There are two different outlooks depending on whether you're the glass half empty or glass half full type. For the half glass empty types, it's not good to see a downward trend, pure and simple, the numbers are down. For the half glass full types, Calgary has had the highest unemployment rate of the major cities, for what 7 straight years now? Still the city continues to be a strong draw for immigrants who usually go where the jobs are. Not only that but the drop from 21K to 17K is not a huge drop all considered. With the economy turning around we could easily see the number bounce back, and most likely will.Immigration to the Calgary metro area continuing its downward trend despite a record year for immigration to Canada in 2021. Immigrants by year:
Source: Government of Canada, Open Data:
Permanent Residents – Monthly IRCC Updates - Canada - Admissions of Permanent Residents by Province/Territory and Census Metropolitan Area (CMA) of Intended Destination
There are two different outlooks depending on whether you're the glass half empty or glass half full type. For the half glass empty types, it's not good to see a downward trend, pure and simple, the numbers are down. For the half glass full types, Calgary has had the highest unemployment rate of the major cities, for what 7 straight years now? Still the city continues to be a strong draw for immigrants who usually go where the jobs are. Not only that but the drop from 21K to 17K is not a huge drop all considered. With the economy turning around we could easily see the number bounce back, and most likely will.
Other cities like Toronto, Montreal and Vancouver have had much better numbers, but one still needs to look at the big picture. For example, not shown is the numbers for where the immigrants ultimately end up living. Toronto's CMA for example would actually be losing population, and a fair bit actually if not for the high immigration numbers. Montreal who had 40K arrive there in 2021 actually lost 25K in population overall.
Maybe there is a report or some numbers that show how long the arrived immigrants stay in their city, and shed some more light on what's happening?

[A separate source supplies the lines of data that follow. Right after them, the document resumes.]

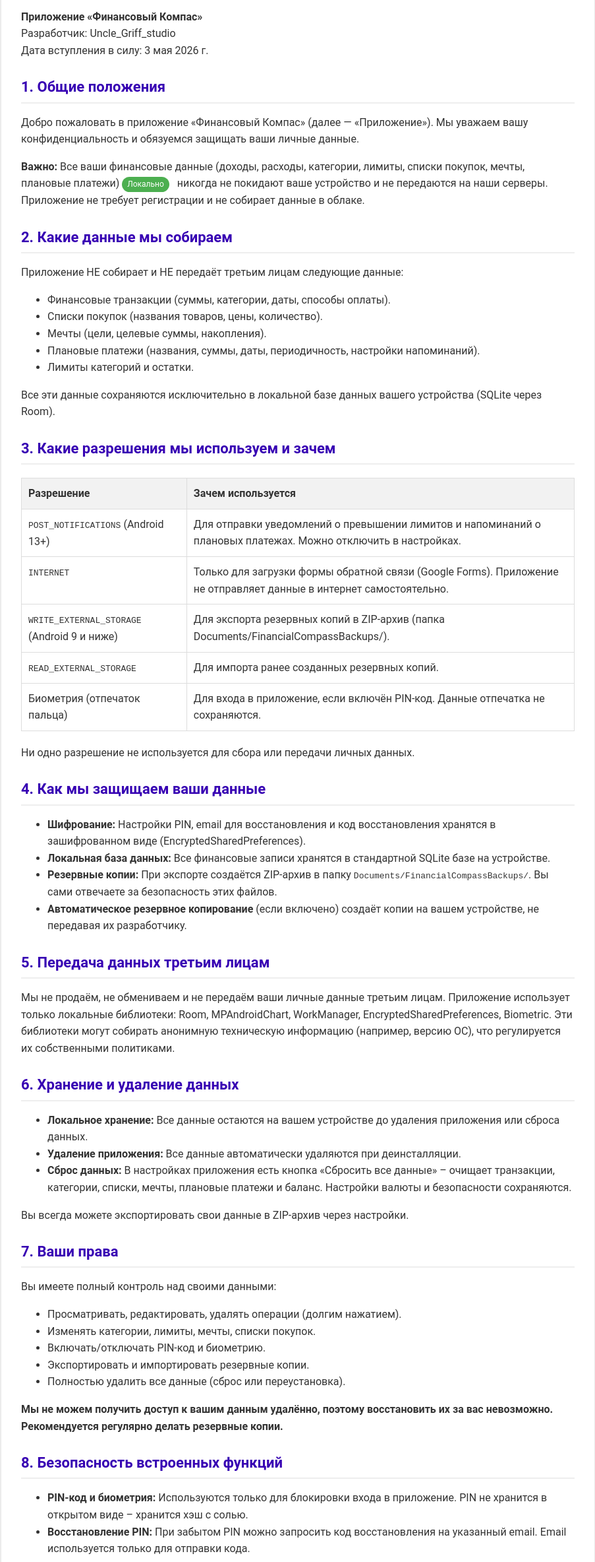
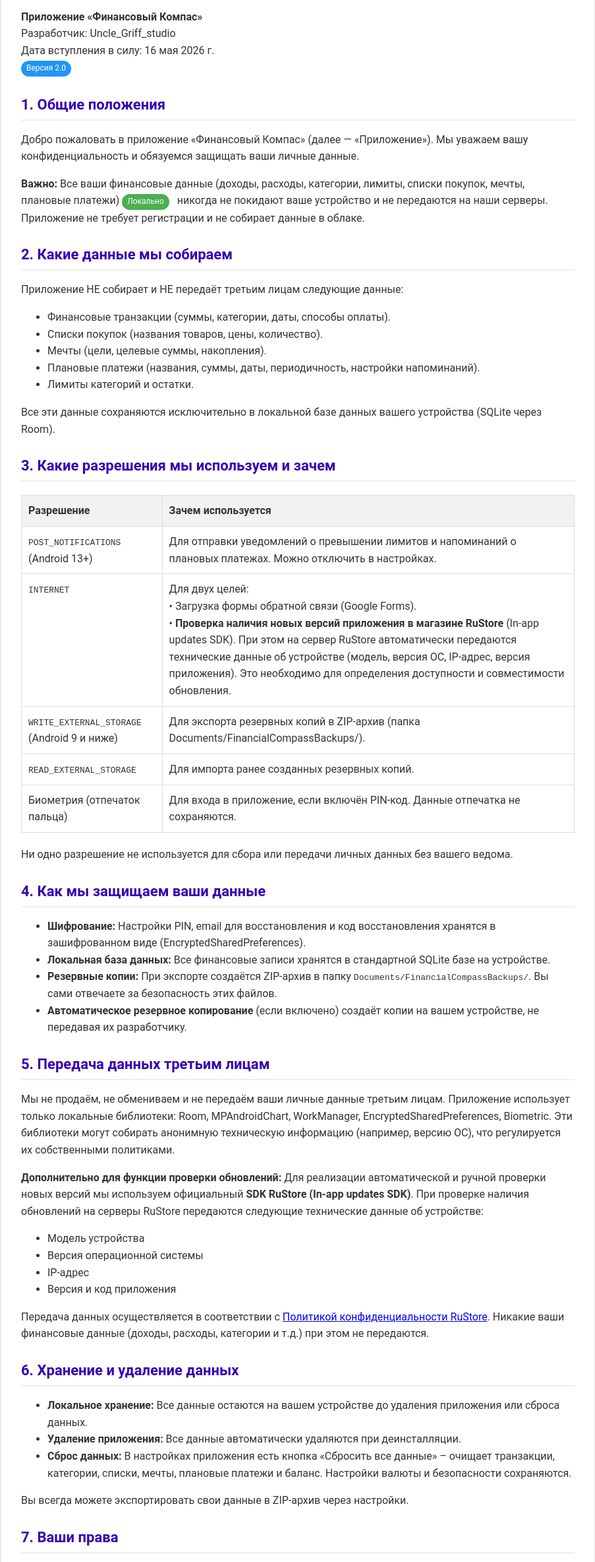
Before and after one commit to UncleGriff81/FinancialCompass, a plain HTML site: page docs/index.html in a window 1280 px wide. Shown: the part 117-2484 px from the top of the page at 66% size, without its empty margins (188-1091 px from the left). Drawn offline with Linux system fonts and the light colour scheme.

Commit message:
Update index.html

```diff
--- a/docs/index.html
+++ b/docs/index.html
@@ -60,6 +60,15 @@
             display: inline-block;
             margin-right: 8px;
         }
+        .badge-blue {
+            background-color: #2196F3;
+            color: white;
+            padding: 2px 8px;
+            border-radius: 20px;
+            font-size: 12px;
+            display: inline-block;
+            margin-right: 8px;
+        }
         .footer {
             margin-top: 30px;
             padding-top: 20px;
@@ -83,7 +92,8 @@
     <h1>Политика конфиденциальности</h1>
     <p><strong>Приложение «Финансовый Компас»</strong><br>
     Разработчик: Uncle_Griff_studio<br>
-    Дата вступления в силу: 3 мая 2026 г.</p>
+    Дата вступления в силу: 16 мая 2026 г.<br>
+    <span class="badge-blue">Версия 2.0</span></p>
 
     <h2>1. Общие положения</h2>
     <p>Добро пожаловать в приложение «Финансовый Компас» (далее — «Приложение»). Мы уважаем вашу конфиденциальность и обязуемся защищать ваши личные данные.</p>
@@ -106,14 +116,31 @@
             <tr><th>Разрешение</th><th>Зачем используется</th></tr>
         </thead>
         <tbody>
-            <tr><td><code>POST_NOTIFICATIONS</code> (Android 13+)</td><td>Для отправки уведомлений о превышении лимитов и напоминаний о плановых платежах. Можно отключить в настройках.</td></tr>
-            <tr><td><code>INTERNET</code></td><td>Только для загрузки формы обратной связи (Google Forms). Приложение не отправляет данные в интернет самостоятельно.</td></tr>
-            <tr><td><code>WRITE_EXTERNAL_STORAGE</code> (Android 9 и ниже)</td><td>Для экспорта резервных копий в ZIP-архив (папка Documents/FinancialCompassBackups/).</td></tr>
-            <tr><td><code>READ_EXTERNAL_STORAGE</code></td><td>Для импорта ранее созданных резервных копий.</td></tr>
-            <tr><td>Биометрия (отпечаток пальца)</td><td>Для входа в приложение, если включён PIN-код. Данные отпечатка не сохраняются.</td></tr>
+            <tr>
+                <td><code>POST_NOTIFICATIONS</code> (Android 13+)</td>
+                <td>Для отправки уведомлений о превышении лимитов и напоминаний о плановых платежах. Можно отключить в настройках.</td>
+            </tr>
+            <tr>
+                <td><code>INTERNET</code></td>
+                <td>Для двух целей:<br>
+                • Загрузка формы обратной связи (Google Forms).<br>
+                • <strong>Проверка наличия новых версий приложения в магазине RuStore</strong> (In-app updates SDK). При этом на сервер RuStore автоматически передаются технические данные об устройстве (модель, версия ОС, IP-адрес, версия приложения). Это необходимо для определения доступности и совместимости обновления.</td>
+            </tr>
+            <tr>
+                <td><code>WRITE_EXTERNAL_STORAGE</code> (Android 9 и ниже)</td>
+                <td>Для экспорта резервных копий в ZIP-архив (папка Documents/FinancialCompassBackups/).</td>
+            </tr>
+            <tr>
+                <td><code>READ_EXTERNAL_STORAGE</code></td>
+                <td>Для импорта ранее созданных резервных копий.</td>
+            </tr>
+            <tr>
+                <td>Биометрия (отпечаток пальца)</td>
+                <td>Для входа в приложение, если включён PIN-код. Данные отпечатка не сохраняются.</td>
+            </tr>
         </tbody>
     </table>
-    <p>Ни одно разрешение не используется для сбора или передачи личных данных.</p>
+    <p>Ни одно разрешение не используется для сбора или передачи личных данных без вашего ведома.</p>
 
     <h2>4. Как мы защищаем ваши данные</h2>
     <ul>
@@ -125,6 +152,15 @@
 
     <h2>5. Передача данных третьим лицам</h2>
     <p>Мы не продаём, не обмениваем и не передаём ваши личные данные третьим лицам. Приложение использует только локальные библиотеки: Room, MPAndroidChart, WorkManager, EncryptedSharedPreferences, Biometric. Эти библиотеки могут собирать анонимную техническую информацию (например, версию ОС), что регулируется их собственными политиками.</p>
+
+    <p><strong>Дополнительно для функции проверки обновлений:</strong> Для реализации автоматической и ручной проверки новых версий мы используем официальный <strong>SDK RuStore (In-app updates SDK)</strong>. При проверке наличия обновлений на серверы RuStore передаются следующие технические данные об устройстве:</p>
+    <ul>
+        <li>Модель устройства</li>
+        <li>Версия операционной системы</li>
+        <li>IP-адрес</li>
+        <li>Версия и код приложения</li>
+    </ul>
+    <p>Передача данных осуществляется в соответствии с <a href="https://www.rustore.ru/help/privacy-policy" target="_blank">Политикой конфиденциальности RuStore</a>. Никакие ваши финансовые данные (доходы, расходы, категории и т.д.) при этом не передаются.</p>
 
     <h2>6. Хранение и удаление данных</h2>
     <ul>
@@ -151,17 +187,25 @@
         <li><strong>Восстановление PIN:</strong> При забытом PIN можно запросить код восстановления на указанный email. Email используется только для отправки кода.</li>
     </ul>
 
-    <h2>9. Обратная связь</h2>
+    <h2>9. Проверка обновлений</h2>
+    <p>Приложение автоматически проверяет наличие новых версий при каждом запуске (в релизной версии). Также вы можете вручную проверить обновления в разделе «О приложении».</p>
+    <ul>
+        <li>Если новая версия доступна — появится предложение обновиться.</li>
+        <li>При возникновении ошибки (например, проблемы с интернетом или включённый VPN) вы увидите понятное сообщение с рекомендациями.</li>
+        <li>Обновление устанавливается через официальный магазин RuStore.</li>
+    </ul>
+
+    <h2>10. Обратная связь</h2>
     <p>Если у вас есть вопросы, вы можете связаться с нами через:</p>
     <ul>
         <li>Встроенную форму обратной связи (меню → Разработчикам). Форма загружается через Google Forms – при заполнении вы можете указать свой email или имя, но это остаётся на ваше усмотрение.</li>
         <li>Email: <a href="mailto:uncle.griff.studio@mail.ru">uncle.griff.studio@mail.ru</a></li>
     </ul>
 
-    <h2>10. Изменения в Политике</h2>
+    <h2>11. Изменения в Политике</h2>
     <p>Мы можем время от времени обновлять эту Политику. При существенных изменениях (например, появлении новых функций, требующих дополнительных разрешений) мы уведомим вас через обновление приложения или уведомление. Актуальная версия всегда доступна в приложении (меню → О приложении → Политика конфиденциальности) и на этой странице.</p>
 
-    <h2>11. Согласие</h2>
+    <h2>12. Согласие</h2>
     <p>Используя «Финансовый Компас», вы подтверждаете, что ознакомились с настоящей Политикой и принимаете её условия. Если вы не согласны, пожалуйста, удалите приложение.</p>
 
     <div class="footer">
```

Does anyone know if this tool (or a similar one) can be used to show employment? As in, number of jobs in a certain dissemination area? Or, does StatsCan even track employment data geographically beyond larger regions like Provincial boundaries?The Census Program Data Viewer (CPDV) is an advanced web-based data visualization tool that will make statistical information more interpretable by presenting key indicators in a statistical dashboard. The CPDV makes it easy to find many places in Canada, see them on a map, and get basic...www12.statcan.gc.ca
Census Program Data Viewer

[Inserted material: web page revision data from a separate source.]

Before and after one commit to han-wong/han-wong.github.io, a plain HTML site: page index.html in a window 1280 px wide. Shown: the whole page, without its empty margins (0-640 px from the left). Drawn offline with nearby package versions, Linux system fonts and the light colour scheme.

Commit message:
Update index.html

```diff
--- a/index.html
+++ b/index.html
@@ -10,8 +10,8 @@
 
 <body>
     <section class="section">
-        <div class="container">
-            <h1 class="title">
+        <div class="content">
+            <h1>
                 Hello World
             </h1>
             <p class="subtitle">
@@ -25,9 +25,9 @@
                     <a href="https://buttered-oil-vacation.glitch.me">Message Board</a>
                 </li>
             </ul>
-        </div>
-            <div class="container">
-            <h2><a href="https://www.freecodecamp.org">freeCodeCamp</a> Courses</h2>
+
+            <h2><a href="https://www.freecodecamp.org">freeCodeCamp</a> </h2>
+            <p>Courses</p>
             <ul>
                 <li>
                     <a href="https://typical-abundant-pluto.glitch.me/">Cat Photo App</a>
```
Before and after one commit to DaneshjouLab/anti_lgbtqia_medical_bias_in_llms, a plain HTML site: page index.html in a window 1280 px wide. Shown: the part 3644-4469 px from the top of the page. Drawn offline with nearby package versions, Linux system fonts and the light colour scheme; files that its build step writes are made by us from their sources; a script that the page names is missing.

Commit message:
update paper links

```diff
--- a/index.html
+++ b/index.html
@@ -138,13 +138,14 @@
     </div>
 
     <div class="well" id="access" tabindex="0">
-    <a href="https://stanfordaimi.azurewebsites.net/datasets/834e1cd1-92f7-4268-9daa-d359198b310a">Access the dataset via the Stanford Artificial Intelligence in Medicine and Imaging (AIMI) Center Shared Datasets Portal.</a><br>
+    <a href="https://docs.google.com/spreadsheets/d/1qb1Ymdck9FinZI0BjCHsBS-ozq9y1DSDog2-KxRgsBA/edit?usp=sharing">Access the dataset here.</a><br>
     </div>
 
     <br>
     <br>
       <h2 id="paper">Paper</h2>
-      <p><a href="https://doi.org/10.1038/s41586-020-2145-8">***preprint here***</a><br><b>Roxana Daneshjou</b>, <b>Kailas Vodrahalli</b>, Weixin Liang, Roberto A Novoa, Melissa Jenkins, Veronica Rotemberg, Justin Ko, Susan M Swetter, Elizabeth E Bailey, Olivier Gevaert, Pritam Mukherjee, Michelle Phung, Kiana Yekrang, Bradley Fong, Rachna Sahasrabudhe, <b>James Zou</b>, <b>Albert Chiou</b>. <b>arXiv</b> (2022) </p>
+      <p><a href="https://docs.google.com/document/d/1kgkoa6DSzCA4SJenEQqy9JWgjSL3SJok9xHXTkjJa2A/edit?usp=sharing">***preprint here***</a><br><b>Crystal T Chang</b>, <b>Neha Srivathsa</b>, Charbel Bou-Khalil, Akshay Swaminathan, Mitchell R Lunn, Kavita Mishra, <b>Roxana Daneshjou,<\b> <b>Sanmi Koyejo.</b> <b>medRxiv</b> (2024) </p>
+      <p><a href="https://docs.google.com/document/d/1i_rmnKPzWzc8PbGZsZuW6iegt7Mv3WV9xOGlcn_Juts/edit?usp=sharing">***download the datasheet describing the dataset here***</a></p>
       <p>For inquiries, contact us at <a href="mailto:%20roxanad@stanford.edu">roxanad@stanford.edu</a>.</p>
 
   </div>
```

Click on Geographic Level. Select Dissemination Area from the menu. There are a few steps to go through. It's a bit clunky to use. I recommend searching by postal code rather than city.
I suspect that data is held behind the Statscan paywall - not all of their data is free.Does anyone know if this tool (or a similar one) can be used to show employment? As in, number of jobs in a certain dissemination area? Or, does StatsCan even track employment data geographically beyond larger regions like Provincial boundaries?
Yep, Marda Loop is on the border between the 1910s boom that died with WWI and the 1940s/50s boom that filled out the rest of the area. This historical transition makes it an eclectic collection of housing eras that reduces the pressure for new builds to 'conform with the character'. In the north that same transition area is the area between 16th and 32 ave N which is also a mix a 1910s, 1940s, and 1950s. In the west it's the Killarney area.Hopefully some of the neighborhoods in the North & NW will follow suit. Banff Trail, Capitol Hill, Mount Pleasant, Tuxedo, etc., are all well positioned to add pretty significant density over the decades